While the Canadian forestry industry braces for a second wave of U.S. duties expected to hit any time now, the Commerce Department announced today that it has made a preliminary decision to exclude three of the country’s Atlantic provinces from its investigation into whether Canada is dumping or subsidizing exports of softwood lumber.
The decision to exclude Newfoundland and Labrador, Nova Scotia and Prince Edward Island came at the request of U.S industry and the Canadian provinces and had the backing of the U.S. lumber industry, according to a statement by Commerce Secretary Wilbur Ross.
“I am pleased to announce that my staff has determined the exclusion of these products is appropriate,” said Ross. “The U.S. petitioners and other parties support this determination; it of course will be subject to further comment on the record.
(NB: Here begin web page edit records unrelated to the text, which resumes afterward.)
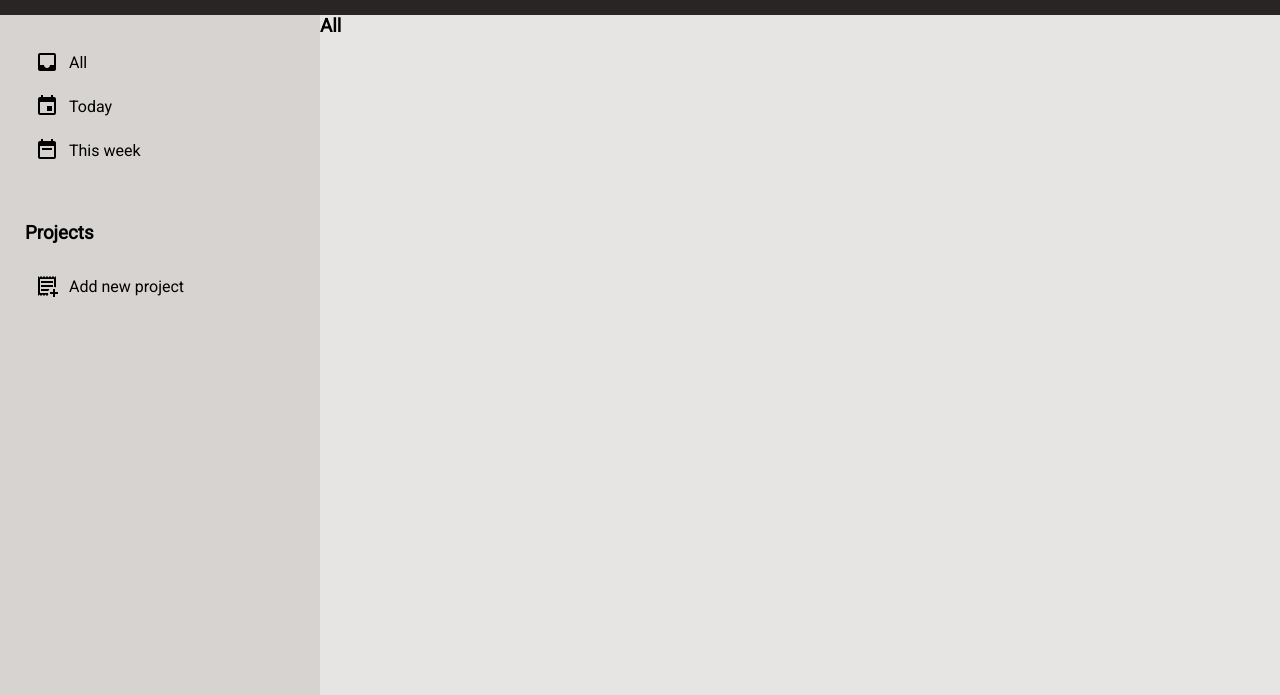
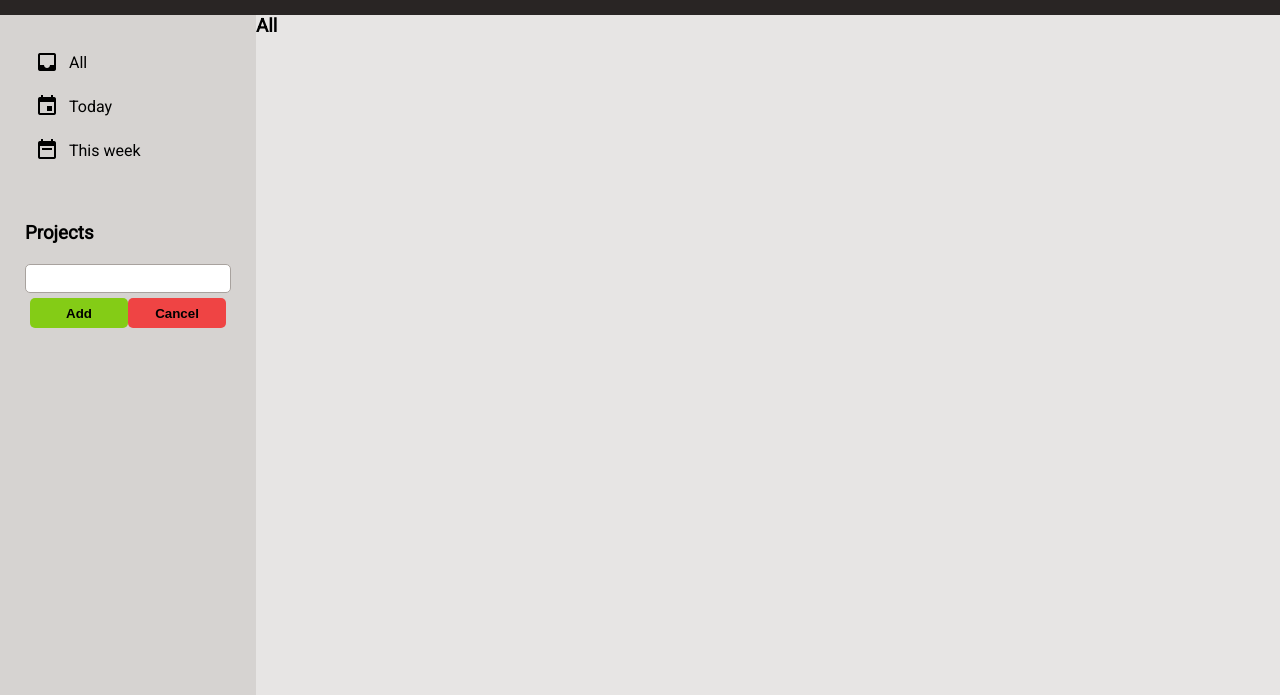
Before and after one commit to scridonlucas/Todo-List, a website built with webpack: page dist/index.html in a window 1280 px wide. Both pictures are taken after a click on the element "Add new project". Shown: the part 105-800 px from the top of the page. Built offline with nearby package versions, Linux system fonts and the light colour scheme; a web font is replaced by a local one.

Commit message:
worked on user interface

```diff
--- a/src/index.js
+++ b/src/index.js
@@ -1,2 +1,2 @@
-import test from './modules/UI';
-test();
+import { loadProjectsDOM } from './modules/UI';
+loadProjectsDOM();
--- a/src/modules/UI.js
+++ b/src/modules/UI.js
@@ -2,8 +2,104 @@ import Project from './Project';
 import Task from './Task';
 import { saveData, retrieveData } from './Storage';
 
-const addProjectBtn = document.querySelector('.add-project');
-addProjectBtn.addEventListener('click', addProject);
+function loadProjectsDOM() {
+  //Afisam in dashboard proiectele
+  let dashboard = document.querySelector('.second-buttons');
+  let projects = dashboard.querySelectorAll('div');
 
-function addProject() {}
-export default function test() {}
+  projects.forEach((project) => project.remove()); // Stergem fiecare div din dashboard
+
+  for (let i = 0; i < localStorage.length; i++) {
+    // Parcurgem localStorage-ul si creeam in DOM proiectele
+    createProjectDOM(localStorage.key(i));
+  }
+
+  createAddNewProjectDOM(); // Dupa ce se afiseaza proiectele se afiseaza butonul de adaugare a unui proiect nou
+
+  const addProjectBtn = document.querySelector('.add-project');
+  addProjectBtn.addEventListener('click', addInputProjectDOM); // Adaugam functionalitate butonului de adaugare proiect
+}
+
+function createProjectDOM(projectName) {
+  //Cream un nou proiect in DOM
+  let dashboard = document.querySelector('.second-buttons');
+  let project = document.createElement('div');
+  let img = document.createElement('img');
+  let text = document.createElement('p');
+
+  text.textContent = `${projectName}`;
+  img.src = 'images/project.png';
+
+  project.classList.add('button');
+
+  project.appendChild(img);
+  project.appendChild(text);
+  dashboard.appendChild(project);
+}
+
+function createAddNewProjectDOM() {
+  //Cream un buton nou de adaugare proiecte in DOM
+  let dashboard = document.querySelector('.second-buttons');
+  let project = document.createElement('div');
+  let img = document.createElement('img');
+  let text = document.createElement('p');
+
+  text.textContent = 'Add new project';
+  img.src = 'images/add-project.png';
+
+  project.classList.add('button');
+  project.classList.add('add-project');
+
+  project.appendChild(img);
+  project.appendChild(text);
+  dashboard.appendChild(project);
+}
+
+function addInputProjectDOM() {
+  //Adaugam Input-ul prin care se creeaza proiectele in DOM
+  const secondButtons = document.querySelector('.second-buttons');
+  const addProjectBtn = document.querySelector('.add-project');
+  const addProjectCtn = document.createElement('div');
+  const input = document.createElement('input');
+  const buttons = document.createElement('div');
+  const addBtn = document.createElement('button');
+  const cancelBtn = document.createElement('button');
+
+  addProjectBtn.remove();
+
+  input.classList.add('project-input');
+  addProjectCtn.classList.add('add-project-container');
+  buttons.classList.add('add-cancel');
+  addBtn.classList.add('project-add-button');
+  cancelBtn.classList.add('project-cancel-button');
+
+  input.setAttribute('type', 'text');
+  input.required = true;
+  addBtn.textContent = 'Add';
+  cancelBtn.textContent = 'Cancel';
+
+  buttons.appendChild(addBtn);
+  buttons.appendChild(cancelBtn);
+  secondButtons.appendChild(buttons);
+  addProjectCtn.appendChild(input);
+  addProjectCtn.appendChild(buttons);
+  secondButtons.appendChild(addProjectCtn);
+
+  addBtn.addEventListener('click', () => {
+    //Cream obiectul in localStorage si afisam toate proiectele in DOM
+    createProject(input.value);
+    loadProjectsDOM();
+  });
+
+  cancelBtn.addEventListener('click', () => {
+    //Reafisam DOM-ul
+    loadProjectsDOM();
+  });
+}
+
+function createProject(projectName) {
+  //Cream un proiect nou si il introducem in localStorage
+  saveData(new Project(`${projectName}`));
+}
+
+export { loadProjectsDOM };
```
Also changed, not shown: dist/images/project.png (renamed from dist/images/projects.png), dist/index.html, dist/main.js, dist/styles.css.
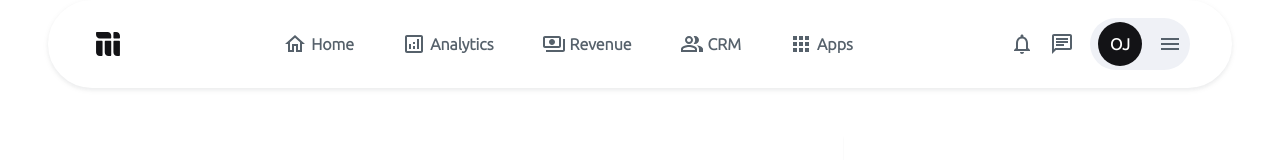
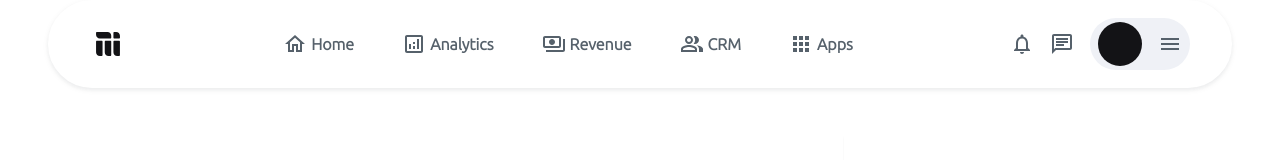
Before and after one commit to sammy-code98/mainstack-task, a React (Vite) app: page / in a window 1280 px wide. Shown: the top 160 px of the page. Built offline with nearby package versions, Linux system fonts and the light colour scheme; no server answers.

Commit message:
fetch user details api

```diff
--- a/package.json
+++ b/package.json
@@ -10,6 +10,7 @@
     "preview": "vite preview"
   },
   "dependencies": {
+    "@tanstack/react-query": "^5.8.7",
     "apexcharts": "^3.44.0",
     "axios": "^1.6.2",
     "react": "^18.2.0",
--- /dev/null
+++ b/src/api/index.api.ts
@@ -0,0 +1,6 @@
+import api from "../utils/axios";
+
+export const getUser = async () => {
+  const { data } = await api.get("/user");
+  return data;
+};
--- a/src/components/Navigation/ProfileCard.tsx
+++ b/src/components/Navigation/ProfileCard.tsx
@@ -7,6 +7,9 @@ import {
     MdSwitchAccount,
     MdOutlineLogout
 } from "react-icons/md";
+import { useQuery } from '@tanstack/react-query'
+import { getUser } from "../../api/index.api";
+
 
 
 const profileItems = [
@@ -19,15 +22,20 @@ const profileItems = [
     { icon: <MdOutlineLogout size='1.5rem' />, title: "Sign Out" },
 ]
 export default function ProfileCard() {
+    const { data } = useQuery({ queryKey: ['user'], queryFn: getUser })
+    const firstLetter = data?.first_name.charAt(0)
+    const secondLetter = data?.last_name.charAt(0)
     return (
         <div className='bg-base_white rounded-3xl shadow-md px-4 py-6 mt-24 w-1/4 absolute top-0 '>
             <div className='flex  gap-4'>
                 <div>
-                    <div className='rounded-full w-14 h-14 flex items-center justify-center  bg-primary text-base_white  font-semibold'>OJ</div>
+                    <div className='rounded-full w-14 h-14 flex items-center justify-center  bg-primary text-base_white  font-semibold'>
+                        {firstLetter}{secondLetter}
+                    </div>
                 </div>
                 <div>
-                    <h4 className='text-primary font-semibold text-lg'>Oliver Jones</h4>
-                    <p className='text-base_gray text-base'>oliver@gmail.com</p>
+                    <h4 className='text-primary font-semibold text-lg'>{data?.first_name}  {data?.last_name}</h4>
+                    <p className='text-base_gray text-base'>{data?.email}</p>
                 </div>
             </div>
             <div className='mt-6'>
--- a/src/components/Navigation/index.tsx
+++ b/src/components/Navigation/index.tsx
@@ -11,8 +11,14 @@ import {
     MdMenu
 } from "react-icons/md";
 import ProfileCard from "./ProfileCard";
+import { useQuery } from '@tanstack/react-query'
+import { getUser } from "../../api/index.api";
+
 
 export default function Navigation(): JSX.Element {
+    const { data } = useQuery({ queryKey: ['user'], queryFn: getUser })
+    const firstLetter = data?.first_name.charAt(0)
+    const secondLetter = data?.last_name.charAt(0)
     const [openModal, setOpenModal] = useState<boolean>(false)
 
     const handleOpenModal = () => {
@@ -52,7 +58,9 @@ export default function Navigation(): JSX.Element {
                         </div>
                         <div className='flex justify-between gap-4 items-center bg-secondary rounded-full py-1 px-2 w-3/4 text-base_gray cursor-pointer'
                             onClick={handleOpenModal}>
-                            <div className='rounded-full w-11 h-11 flex items-center justify-center  bg-primary text-base_white  font-semibold'>OJ</div>
+                            <div className='rounded-full w-11 h-11 flex items-center justify-center  bg-primary text-base_white  font-semibold'>
+                                {firstLetter}{secondLetter}
+                            </div>
                             <MdMenu size='1.5rem' />
 
                         </div>
--- a/src/main.tsx
+++ b/src/main.tsx
@@ -1,10 +1,15 @@
 import React from 'react'
 import ReactDOM from 'react-dom/client'
+import { QueryClient, QueryClientProvider } from '@tanstack/react-query'
 import App from './App.tsx'
 import './index.css'
 
+const queryClient = new QueryClient()
+
 ReactDOM.createRoot(document.getElementById('root')!).render(
   <React.StrictMode>
+    <QueryClientProvider client={queryClient}>
     <App />
+    </QueryClientProvider>
   </React.StrictMode>,
 )
--- a/src/utils/axios/index.ts
+++ b/src/utils/axios/index.ts
@@ -1,7 +1,7 @@
 import axios from "axios";
 
 const api = axios.create({
-  baseURL: import.meta.env.BASE_URL,
+  baseURL: import.meta.env.VITE_BASE_URL,
   timeout: 5000,
   headers: {
     "Content-Type": "application/json",
```
Also changed, not shown: 2 other files (tests, documents, lock files or other folders).
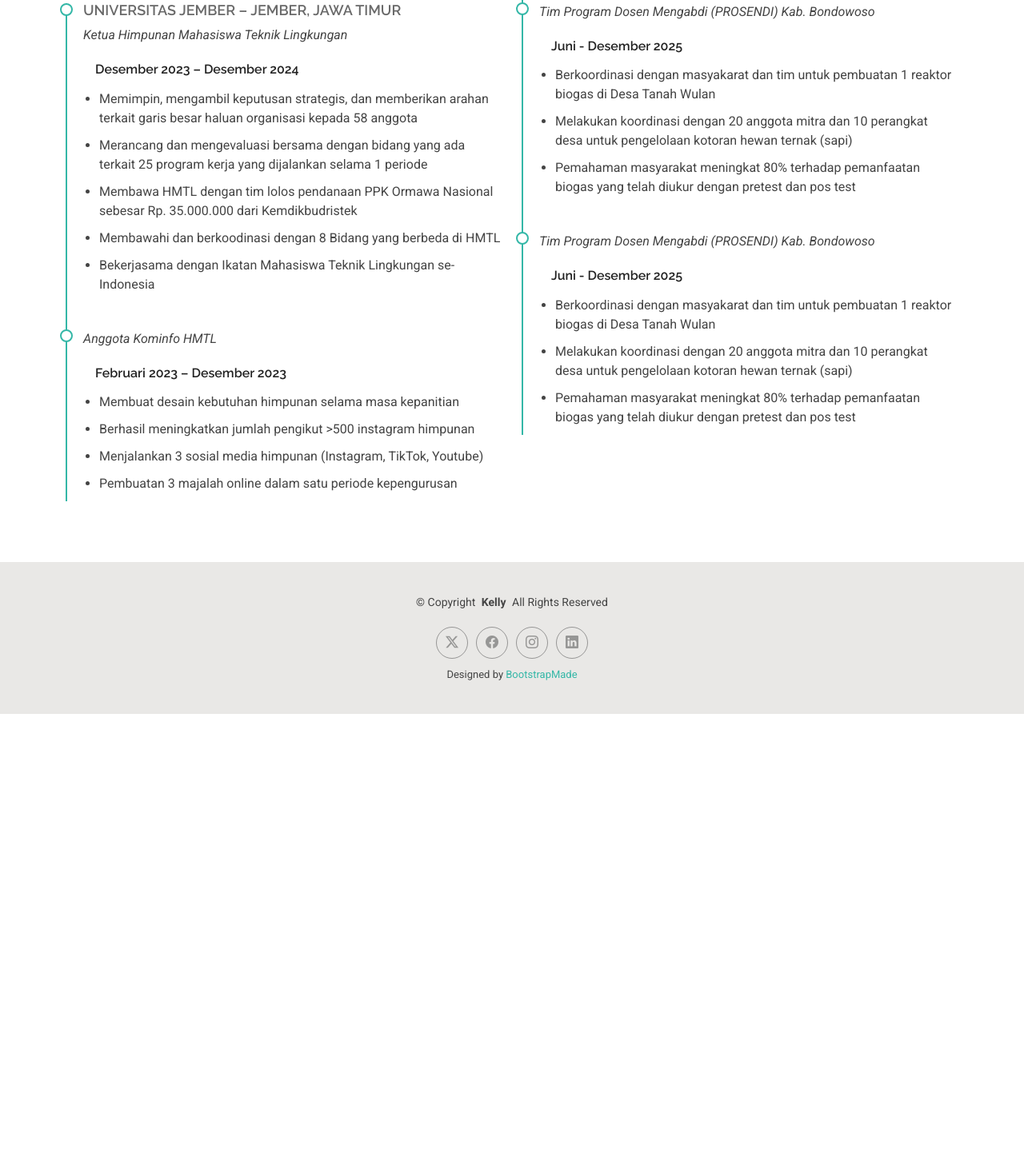
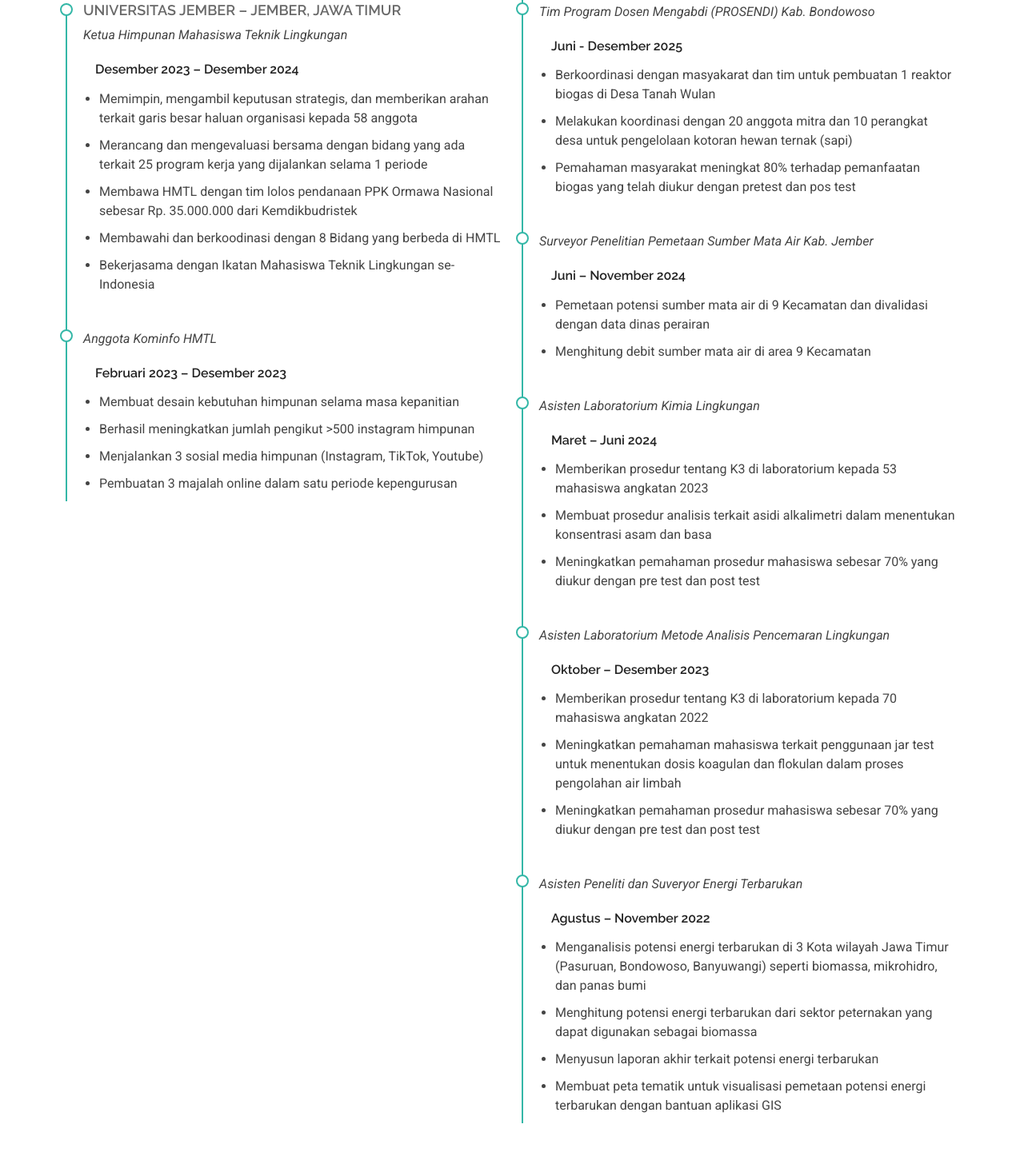
Before and after one commit to fatahhismail/fatahhismail.github.io, a plain HTML site: page resume.html in a window 1280 px wide. Shown: the part 754-2220 px from the top of the page at 80% size. Before the commit the page ends 1647 px from the top, so only its background shows below. Drawn offline with Linux system fonts and the light colour scheme.

Commit message:
update baru

```diff
--- a/resume.html
+++ b/resume.html
@@ -169,12 +169,42 @@
             </div><!-- Edn Resume Item -->
 
             <div class="resume-item">
-              <p><em>Tim Program Dosen Mengabdi (PROSENDI) Kab. Bondowoso</em></p>
-              <h5>Juni - Desember 2025</h5>
+              <p><em>Surveyor Penelitian Pemetaan Sumber Mata Air Kab. Jember</em></p>
+              <h5>Juni – November 2024</h5>
               <ul>
-                <li>Berkoordinasi dengan masyakarat dan tim untuk pembuatan 1 reaktor biogas di Desa Tanah Wulan</li>
-                <li>Melakukan koordinasi dengan 20 anggota mitra dan 10 perangkat desa untuk pengelolaan kotoran hewan ternak (sapi)</li>
-                <li>Pemahaman masyarakat meningkat 80% terhadap pemanfaatan biogas yang telah diukur dengan pretest dan pos test </li>
+                <li>Pemetaan potensi sumber mata air di 9 Kecamatan dan divalidasi dengan data dinas perairan</li>
+                <li>Menghitung debit sumber mata air di area 9 Kecamatan</li>
+              </ul>
+            </div><!-- Edn Resume Item -->
+
+            <div class="resume-item">
+              <p><em>Asisten Laboratorium Kimia Lingkungan</em></p>
+              <h5>Maret – Juni 2024</h5>
+              <ul>
+                <li>Memberikan prosedur tentang K3 di laboratorium kepada 53 mahasiswa angkatan 2023</li>
+                <li>Membuat prosedur analisis terkait asidi alkalimetri dalam menentukan konsentrasi asam dan basa</li>
+                <li>Meningkatkan pemahaman prosedur mahasiswa sebesar 70% yang diukur dengan pre test dan post test</li>
+              </ul>
+            </div><!-- Edn Resume Item -->
+
+            <div class="resume-item">
+              <p><em>Asisten Laboratorium Metode Analisis Pencemaran Lingkungan</em></p>
+              <h5>Oktober – Desember 2023</h5>
+              <ul>
+                <li>Memberikan prosedur tentang K3 di laboratorium kepada 70 mahasiswa angkatan 2022</li>
+                <li>Meningkatkan pemahaman mahasiswa terkait penggunaan jar test untuk menentukan dosis koagulan dan flokulan dalam proses pengolahan air limbah</li>
+                <li>Meningkatkan pemahaman prosedur mahasiswa sebesar 70% yang diukur dengan pre test dan post test</li>
+              </ul>
+            </div><!-- Edn Resume Item -->
+
+            <div class="resume-item">
+              <p><em>Asisten Peneliti dan Suveryor Energi Terbarukan</em></p>
+              <h5>Agustus – November 2022</h5>
+              <ul>
+                <li>Menganalisis potensi energi terbarukan di 3 Kota wilayah Jawa Timur (Pasuruan, Bondowoso, Banyuwangi) seperti biomassa, mikrohidro, dan panas bumi</li>
+                <li>Menghitung potensi energi terbarukan dari sektor peternakan yang dapat digunakan sebagai biomassa</li>
+                <li>Menyusun laporan akhir terkait potensi energi terbarukan</li>
+                <li>Membuat peta tematik untuk visualisasi pemetaan potensi energi terbarukan dengan bantuan aplikasi GIS</li>
               </ul>
             </div><!-- Edn Resume Item -->
 
```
A final decision on the matter is expected by late summer."
Most of the wood in Atlantic Canada is harvested from private land, and the provincial governments and local producers had argued that they operate under a largely “free-market” model. “The U.S. industry has indicated that it has faith in the certification process and is not being injured by these products,” the Commerce statement said.
It should be noted that the exclusion accounts for just roughly one percent of Canada’s softwood lumber exports and does not include New Brunswick, the biggest producer in the region and home to targeted company J.D. Irving Ltd. Furthermore, as this is a preliminary decision, for now, U.S. Customs will continue to collect countervailing duty cash deposits on imports of lumber from the three excluded provinces.
A final determination is scheduled to be made in September. Should Commerce make a final decision to exclude from the AD and CVD investigations lumber certified to be produced in the Atlantic Provinces (from logs harvested from those provinces), it will cease the collection of cash deposits and instruct Customs to refund all the money collected.